“Never seen weaponization of money on this scale before…you only get to play the card once. China will make it a priority to need no USD before going for Taiwan,” Dylan Grice, a hedge fund manager based in the UK, tweeted. “It’s a turning point in monetary history: The end of USD hegemony & the acceleration towards a bipolar monetary order”.

Such thinking is currently having a moment. Both the Financial Times and Bloomberg have riffed over the era of dollar dominance and how it might eventually be curtailed by heavy-handed sanctions.

Since the gold standard was jettisoned for the dollar as the world reserve currency in the 1970s, the greenback has been the foundation of international finance. Half of all international trade today is done in dollars, and half of all global bonds and loans must be paid back in dollars. Nearly 90 percent of all currency trades involve the dollar.

A big part of what underpins the dollar as the currency used to clear transactions is that it’s held by all central banks, and they all agree to it being the final currency used to clear international payments.

But if central banks decide that it’s not safe anymore to hold dollars, might we see a return to assets like gold?

“It’s not clear that anyone other than the United States has both the ability and the will to ‘manufacture’ safe assets and sell them to foreigners as the bedrock of a global financial system,” said Bloomberg strategist Cameron Crise.

Author and political economy commentator Grace Blakeley echoed Pozar’s view that by deploying all-out financial warfare, America’s adversaries will be incentivised to pursue a parallel system to allow them to transact and trade with one another.

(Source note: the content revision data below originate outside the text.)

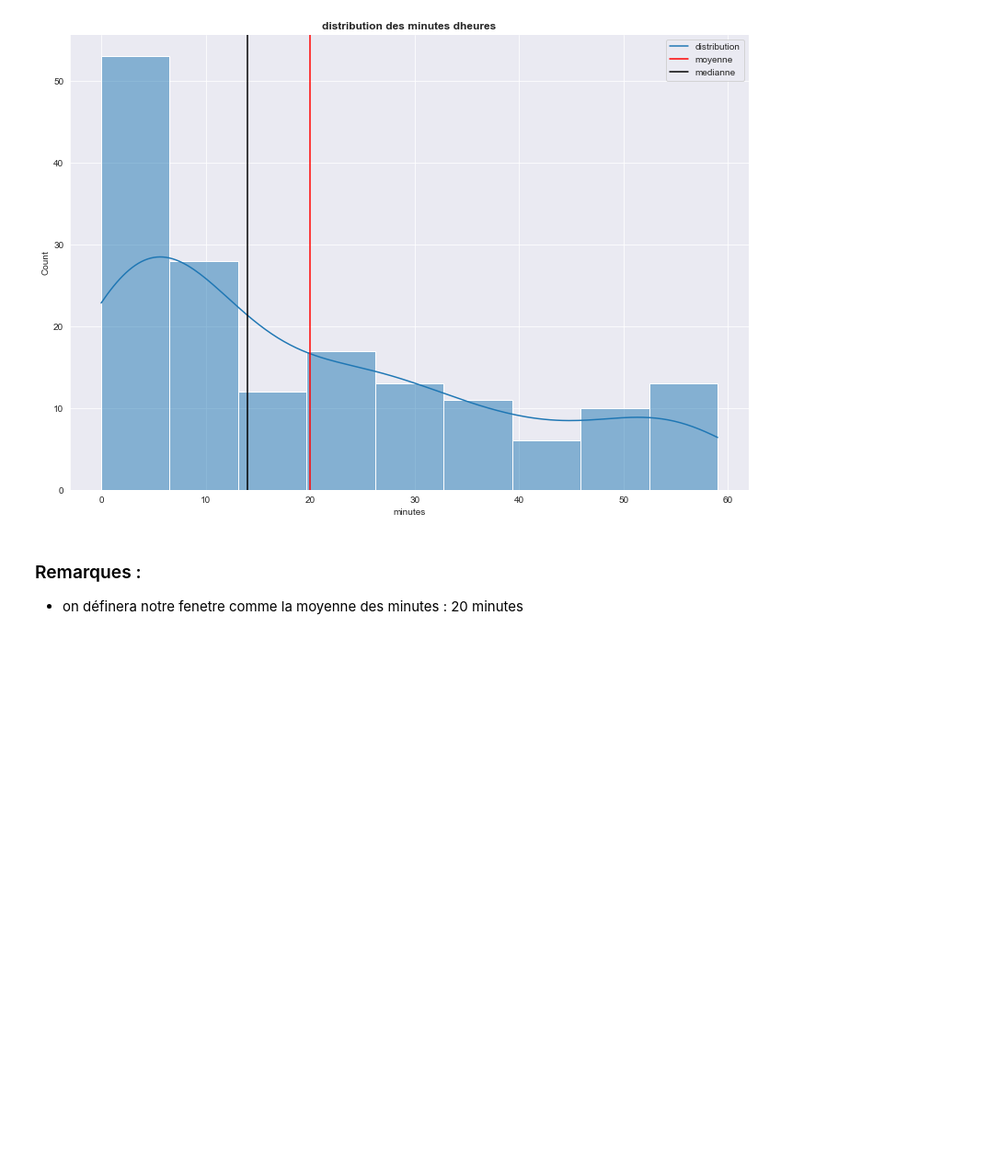
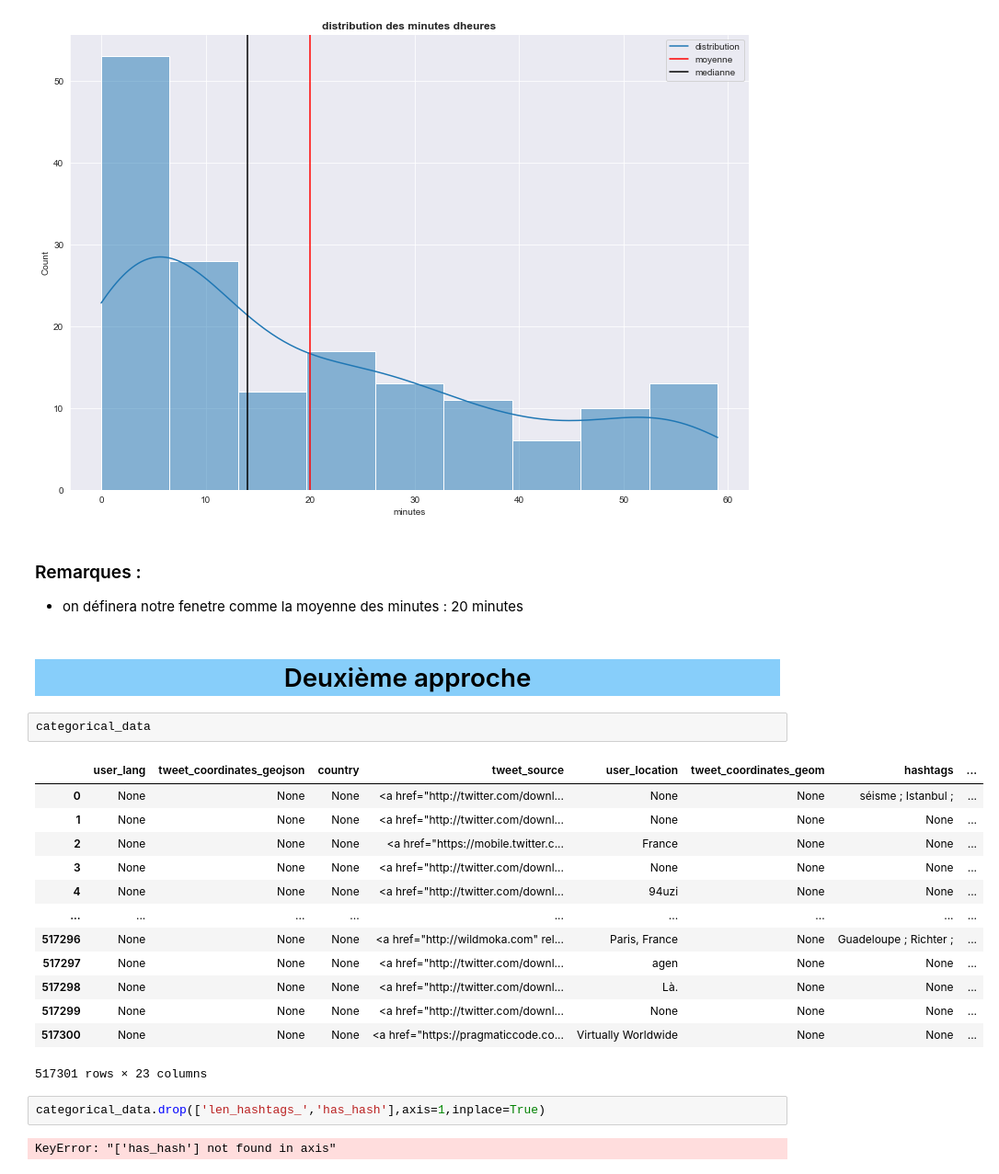
Before and after one commit to MohamedHmamouch/Earthquake_prediction, a Jupyter notebook: Notebook/Prediction_seisme_NLP.ipynb, the cells around one changed output. Shown: that part at 92% size. Saved outputs shown, nothing was run; the diff lists cells and outputs as text; blank space fills up the shorter version.

```diff
--- a/Notebook/Prediction_seisme_NLP.ipynb
+++ b/Notebook/Prediction_seisme_NLP.ipynb
@@ -388,3 +391,28 @@ plt.show()
 # %% [markdown]
 ###  Remarques :
 - on définera notre fenetre comme la moyenne des minutes : 20 minutes
+# %% [markdown]
+<a id='4'></a>
+
+
+<h1 style="background-color:#87CEFA	;font-family:newtimeroman;font-size:350%;text-align:center;border-radius: 15px 50px;">Deuxième approche</h1>
+# %%
+categorical_data
+# %% [output]
+|  | user_lang | tweet_coordinates_geojson | country | tweet_source | user_location | tweet_coordinates_geom | hashtags | ... |
+| 0 | None | None | None | <a href="http://twitter.com/downl... | None | None | séisme ; Istanbul ; | ... |
+| 1 | None | None | None | <a href="http://twitter.com/downl... | None | None | None | ... |
+| 2 | None | None | None | <a href="https://mobile.twitter.c... | France | None | None | ... |
+| 3 | None | None | None | <a href="http://twitter.com/downl... | None | None | None | ... |
+| 4 | None | None | None | <a href="http://twitter.com/downl... | 94uzi | None | None | ... |
+| ... | ... | ... | ... | ... | ... | ... | ... | ... |
+| 517296 | None | None | None | <a href="http://wildmoka.com" rel... | Paris, France | None | Guadeloupe ; Richter ; | ... |
+| 517297 | None | None | None | <a href="http://twitter.com/downl... | agen | None | None | ... |
+| 517298 | None | None | None | <a href="http://twitter.com/downl... | Là. | None | None | ... |
+| 517299 | None | None | None | <a href="http://twitter.com/downl... | None | None | None | ... |
+| 517300 | None | None | None | <a href="https://pragmaticcode.co... | Virtually Worldwide | None | None | ... |
+517301 rows × 23 columns
+# %%
+categorical_data.drop(['len_hashtags_','has_hash'],axis=1,inplace=True)
+# %% [output]
+KeyError: "['has_hash'] not found in axis"
```
Also changed, not shown: parts of 5 cells of this notebook.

Hedging on a clear alternative to the dollar remains speculative, however. The long play is that as US dominance of the world economy wanes and China rises, the renminbi would be positioned to take over as the world reserve currency.

The dollar imbues the US with exorbitant privilege, from complete freedom of monetary policy that it can print its own money and effectively finance unlimited amounts of spending. And Washington is unlikely to give that up without a fight.

“It’s hard to see how that transition happens without a military confrontation between the US and China,” Blakeley said on the Bad Faith podcast.

“If China finds itself in the position of allying with Russia against the rest of the world, what you have first before the move to a new unitary system is the emergence of a bipolar world order again, like the one we had during the Cold War.”

Only then, Blakeley argues, can the mechanisms of an alternative international financial system start coming together.

Source: TRT World